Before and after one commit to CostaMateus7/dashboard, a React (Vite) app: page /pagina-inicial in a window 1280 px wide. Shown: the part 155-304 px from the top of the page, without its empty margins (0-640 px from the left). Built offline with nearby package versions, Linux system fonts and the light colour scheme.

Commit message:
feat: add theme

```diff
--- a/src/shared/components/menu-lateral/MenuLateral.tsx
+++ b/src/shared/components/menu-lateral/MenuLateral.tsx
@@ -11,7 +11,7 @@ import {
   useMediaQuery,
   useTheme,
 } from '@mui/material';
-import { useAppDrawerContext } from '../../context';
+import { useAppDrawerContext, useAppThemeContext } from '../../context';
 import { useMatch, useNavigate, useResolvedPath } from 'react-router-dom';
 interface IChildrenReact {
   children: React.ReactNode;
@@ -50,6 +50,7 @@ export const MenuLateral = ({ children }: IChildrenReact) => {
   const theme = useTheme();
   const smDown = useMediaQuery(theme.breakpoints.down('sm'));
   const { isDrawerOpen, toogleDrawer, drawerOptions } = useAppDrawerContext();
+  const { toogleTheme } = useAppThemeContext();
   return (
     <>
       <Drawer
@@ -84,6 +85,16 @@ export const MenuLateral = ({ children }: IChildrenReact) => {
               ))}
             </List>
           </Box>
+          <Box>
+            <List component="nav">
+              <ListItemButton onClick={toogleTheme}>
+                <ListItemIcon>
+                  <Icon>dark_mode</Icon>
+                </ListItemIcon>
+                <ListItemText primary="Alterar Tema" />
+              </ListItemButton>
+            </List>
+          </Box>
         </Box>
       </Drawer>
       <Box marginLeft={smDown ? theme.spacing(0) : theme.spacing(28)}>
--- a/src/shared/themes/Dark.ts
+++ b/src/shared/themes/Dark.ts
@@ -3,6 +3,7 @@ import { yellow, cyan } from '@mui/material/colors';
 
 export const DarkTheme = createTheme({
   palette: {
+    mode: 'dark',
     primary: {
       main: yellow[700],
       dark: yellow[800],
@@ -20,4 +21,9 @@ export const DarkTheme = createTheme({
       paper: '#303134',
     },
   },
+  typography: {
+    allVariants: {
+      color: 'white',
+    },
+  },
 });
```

+---+

- **Exercise details**
Using the material above, work out how many lines contain the string "from". Give that number alone.

- **Written answer**
6